  • The most common type of flip structures earlier days involved the acquisition of shares of an overseas holding company by shareholders of the Indian company. The foreign company then acquires shares of the domestic company from the shareholders of the domestic company. However, with government tightening the noose on such structures due to shareholders keeping the investments outside India resulting in ‘treaty shopping’ and ‘round tripping’ issues, such structures are no longer viable.
  • Substance over form is the key to any structuring which is often overlooked by the new age start-ups who are focused on business viability, investor interests and customer acquisition that they do not focus on the key prerequisites for flipping a structure.
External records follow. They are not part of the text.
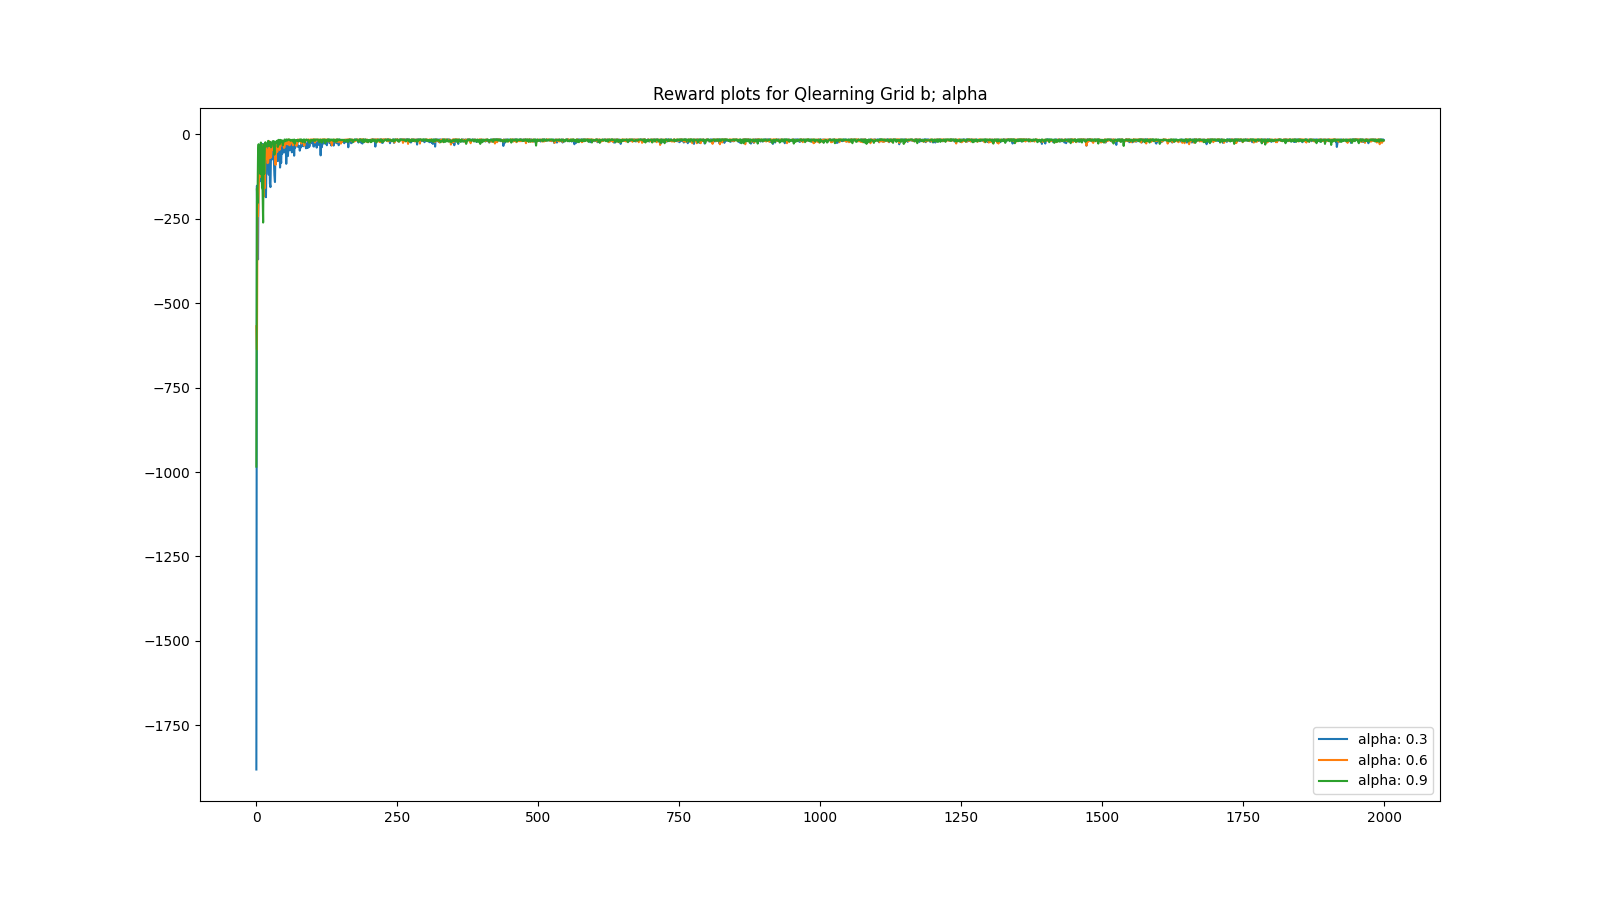
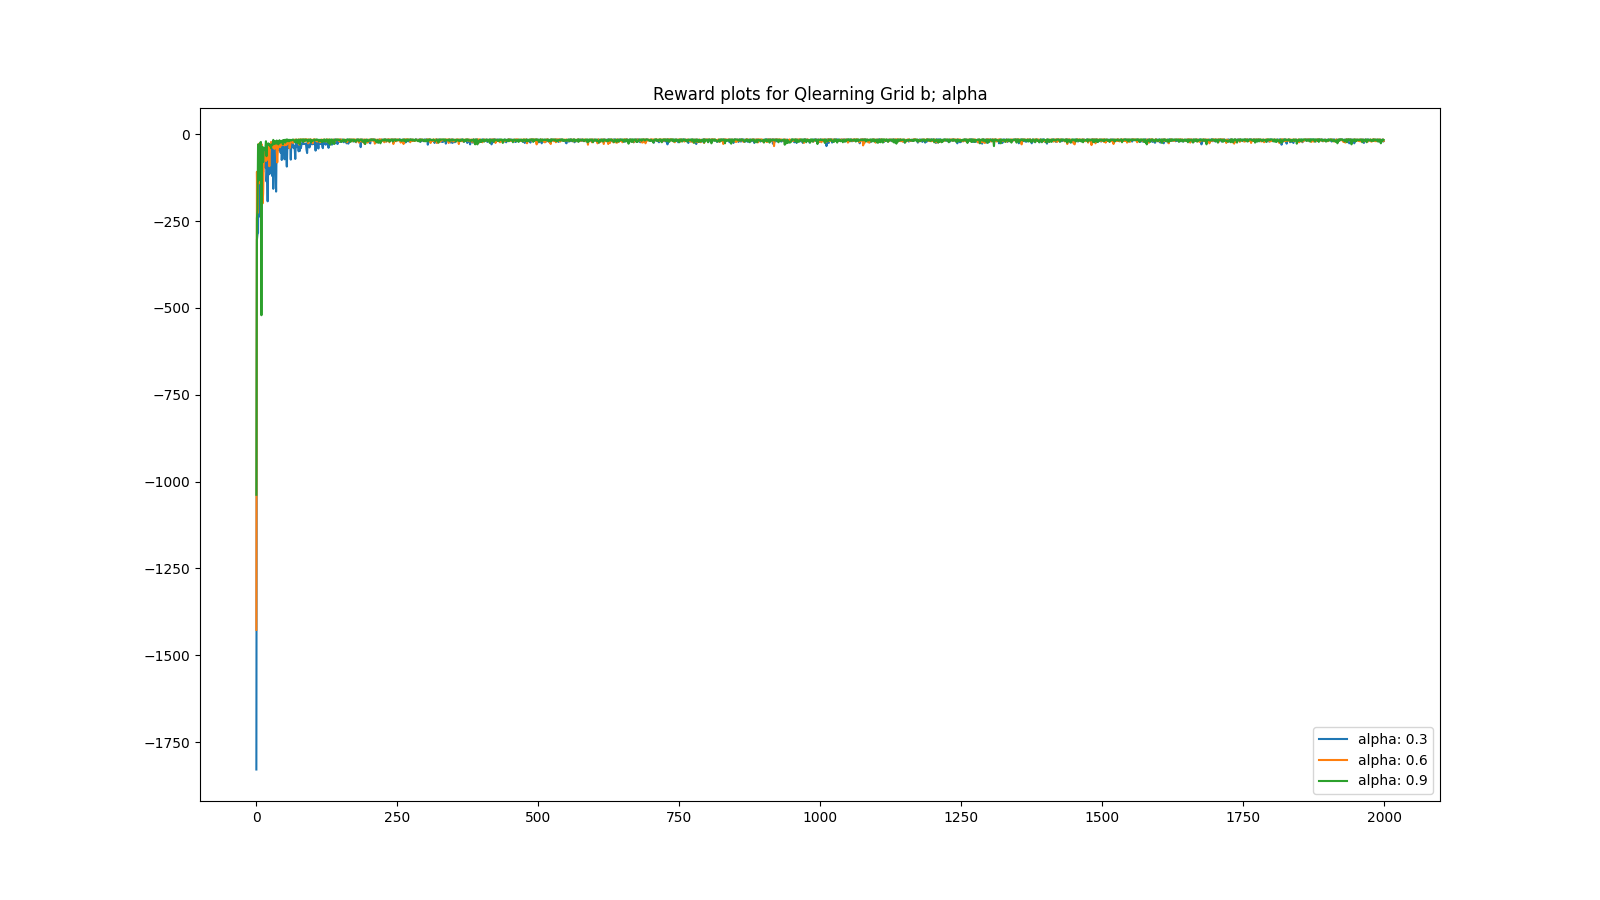
Ez mid

diff --git a/game.py b/game.py
@@ -11,7 +11,7 @@ from agents import QLearningAgent, SarsaAgent, DoubleQLearningAgent
 from envs import GridA, GridB
 
 # Constants
-GRID_WORLD = "grid_a"  # 'grid_a' / 'grid_b'
+GRID_WORLD = "grid_b"  # 'grid_a' / 'grid_b'
 AGENT = "qlearning"  # 'qlearning' / 'sarsa' / 'double_qlearning'
 
 EPSILON = 0.1
@@ -25,8 +25,8 @@ START_STATES = None  # to be completed
 ACTIONS_NO = 4
 STATES_NO = 70  # 7 * 10 grid
 
-NO_EPISODES = 10000
-MULTIAGENT = True
+NO_EPISODES = 2000
+MULTIAGENT = False
 
 
 def get_agent(epsilon, alpha, actions_no=ACTIONS_NO):
@@ -55,12 +55,10 @@ def get_env(start_state):
         if GRID_WORLD == "grid_a":
             return GridA(1, [start_state])
         elif GRID_WORLD == "grid_b":
-            return GridB(start_state)
+            return GridB(1, [start_state])
     else:
         if GRID_WORLD == "grid_a":
             return GridA(3, [(0, 2), (3, 0), (6, 2)])
-        elif GRID_WORLD == "grid_b":
-            return GridB(start_state)
 
 
 def print_q(q):
@@ -123,9 +121,21 @@ def log_results(results, key_name, task_id):
         json.dump(logged_results, f, indent=6)
 
 
+def get_policy(agent):
+    if hasattr(agent, "q"):
+        pi = np.argmax(agent.q, axis=1)
+    else:
+        pi = np.argmax(agent.q1 + agent.q2, axis=1)
+
+    return pi
+
+
 def main_single_agent_run(agent, env):
     total_rewards = []
     total_steps = []
+
+    old_pi = np.zeros(STATES_NO)
+    converged_episode = -1
 
     for episode in range(NO_EPISODES):
         print("EPISODE", episode)
@@ -150,7 +160,12 @@ def main_single_agent_run(agent, env):
         total_rewards.append(total_reward)
         total_steps.append(steps)
 
-    return total_rewards, total_steps
+        pi = get_policy(agent)
+        if all(pi == old_pi) and converged_episode == -1:
+            converged_episode = episode
+        old_pi = pi
+
+    return total_rewards, total_steps, converged_episode
 
 
 def main_multi_agent_run(agents, env):
@@ -192,16 +207,20 @@ def main_multi_agent_run(agents, env):
 
 
 def task1():
+    if MULTIAGENT:
+        raise ValueError("ERROR!!!")
+
     results = {}
     for epsilon in EPSILON_VALUES:
         agent = get_agent(epsilon, ALPHA)
         env = get_env(START_STATE)
-        total_rewards, total_steps = main_single_agent_run(agent, env)
+        total_rewards, total_steps, converged_episode = main_single_agent_run(agent, env)
 
         results[epsilon] = {
             "rewards": total_rewards,
             "steps": total_steps,
             "avg_steps": np.mean(total_steps),
+            "conv_episode": converged_episode,
         }
 
     log_results(results, "epsilon", "task1")
@@ -210,12 +229,13 @@ def task1():
     for alpha in ALPHA_VALUES:
         agent = get_agent(EPSILON, alpha)
         env = get_env(START_STATE)
-        total_rewards, total_steps = main_single_agent_run(agent, env)
+        total_rewards, total_steps, converged_episode = main_single_agent_run(agent, env)
 
         results[alpha] = {
             "rewards": total_rewards,
             "steps": total_steps,
             "avg_steps": np.mean(total_steps),
+            "conv_episode": converged_episode,
         }
 
     log_results(results, "alpha", "task1")
@@ -224,23 +244,27 @@ def task1():
     for start_state in START_STATE_VALUES:
         agent = get_agent(EPSILON, ALPHA)
         env = get_env(start_state)
-        total_rewards, total_steps = main_single_agent_run(agent, env)
+        total_rewards, total_steps, converged_episode = main_single_agent_run(agent, env)
 
         results[str(start_state)] = {
             "rewards": total_rewards,
             "steps": total_steps,
             "avg_steps": np.mean(total_steps),
+            "conv_episode": converged_episode,
         }
 
     log_results(results, "start_state", "task1")
 
 
 def task2():
+    if MULTIAGENT:
+        raise ValueError("ERROR!!!")
+
     results = {}
     for actions_no in [4, 8]:
         agent = get_agent(EPSILON, 0.3, actions_no)
         env = get_env(START_STATE)
-        total_rewards, total_steps = main_single_agent_run(agent, env)
+        total_rewards, total_steps, _ = main_single_agent_run(agent, env)
 
         results[actions_no] = {
             "rewards": total_rewards,
@@ -252,6 +276,9 @@ def task2():
 
 
 def task3():
+    if not MULTIAGENT:
+        raise ValueError("ERROR!!!")
+
     agent1 = get_agent(0.3, ALPHA)
     agent2 = get_agent(0.3, ALPHA)
     agent3 = get_agent(0.3, ALPHA)
@@ -264,6 +291,6 @@ def task3():
 
 
 if __name__ == "__main__":
-    # task1()
+    task1()
     # task2()
-    task3()
+    # task3()

diff --git a/envs.py b/envs.py
@@ -163,12 +163,15 @@ class GridA(BaseEnv):
 
 
 class GridB(BaseEnv):
-    def __init__(self, start_state):
-        super().__init__(start_state)
+    def __init__(self, num_agents, start_states):
+        super().__init__(num_agents, start_states)
         self.wind_power = [0, 0, 0, 1, 1, 1, 2, 2, 1, 0]
 
     def step(self, action):
-        new_y, new_x = ACTION.apply_action(self.act_state, action)
+        if self.num_agents != 1:
+            raise ValueError("Grid B works only for single agent!")
+
+        new_y, new_x = ACTION.apply_action(self.act_states[0], action[0])
 
         valid = True
         if not (0 <= new_y < BaseEnv.HEIGHT):
@@ -178,21 +181,21 @@ class GridB(BaseEnv):
             valid = False
 
         if valid:
-            self.act_state = (new_y, new_x)
+            self.act_states[0] = (new_y, new_x)
 
-        act_y, act_x = self.act_state
+        act_y, act_x = self.act_states[0]
         act_y = max(0, act_y - self.wind_power[act_x])
-        self.act_state = (act_y, act_x)
+        self.act_states[0] = (act_y, act_x)
 
         reward = -1
         done = False
-        if self.board[self.act_state[0], self.act_state[1]] == CELL_TYPE.GOAL.value:
+        if self.board[self.act_states[0][0], self.act_states[0][1]] == CELL_TYPE.GOAL.value:
             reward = 1
             done = True
 
-        return BaseEnv.state_tuple_to_int(self.act_state), reward, done
+        return BaseEnv.state_tuple_to_int(self.act_states[0]), reward, done
 
 
 if __name__ == "__main__":
-    base = BaseEnv((3, 1))
+    base = BaseEnv(1, [(1, 1)])
     base.print_board()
  • RBI has been proactive in sending notices and doing inquiry on such structures and government has been vocal about the need to comply with various conditions like overseas company be engaged in a bona fide business activity, and/or that the overseas company cannot have a step-down subsidiary. Complex structures may need to be implemented to bring a flip within the paradigm of the Indian regulatory framework.
  • Externalization transactions are typically cost-intensive, primarily because they involve assessment of and compliance with regulatory requirements across multiple jurisdictions. Further, various aspects of the restructuring may result in tax incidence in the hands of the company and its shareholders and will need to be carried out in a manner as to minimize tax leakage.
  • Flip structures are always complex and building up a business rationale is a key to implementing such structures. Further, flipping a structure would not just mean changing the holding company jurisdiction but also assignment of IP which could also be complex as IP favourable jurisdictions may be different from investor preferred jurisdictions.
  1. Key points to consider while flipping a structure
  • Undertake an analysis on where the IP is to be situated
  • Location / preference of Promoter for business presence
  • Type of customer – Indian vs global
  • Location of investor
  • Objectives of business – IPO vs sale
  • Valuation of business
  • Future funding and acquisitions
  • Value creation at the holding company level e.g. by way of moving key managerial functions, direct contracts with customers, assignment of IP – undertaking all such steps to ensure the entity being perceived global rather than global
  • Flexibility for Promoters / key managerial personnel to relocate to the holding company jurisdiction
  • Incorporation of overseas holding company with foreign sourced income
  • Obtaining RBI approval while investing in an overseas holding company with step down India subsidiary
  • At a later stage of business, if a flip is considered, it may be better to undertake the same through a formal court approved / NCLT route such as cross border merger, demerger process

This material and the information contained herein prepared by Algo Legal is intended to provide general information on a subject or subjects and is not an exhaustive treatment of such subject(s). Algo Legal is not, by means of this material, rendering professional advice or services. The information is not intended to be relied upon as the sole basis for any decision. Algo Legal shall not be responsible for any loss whatsoever sustained by any person who relies on this material.

Contact us for such queries and structuring at: CorpSec.info@algolegal.in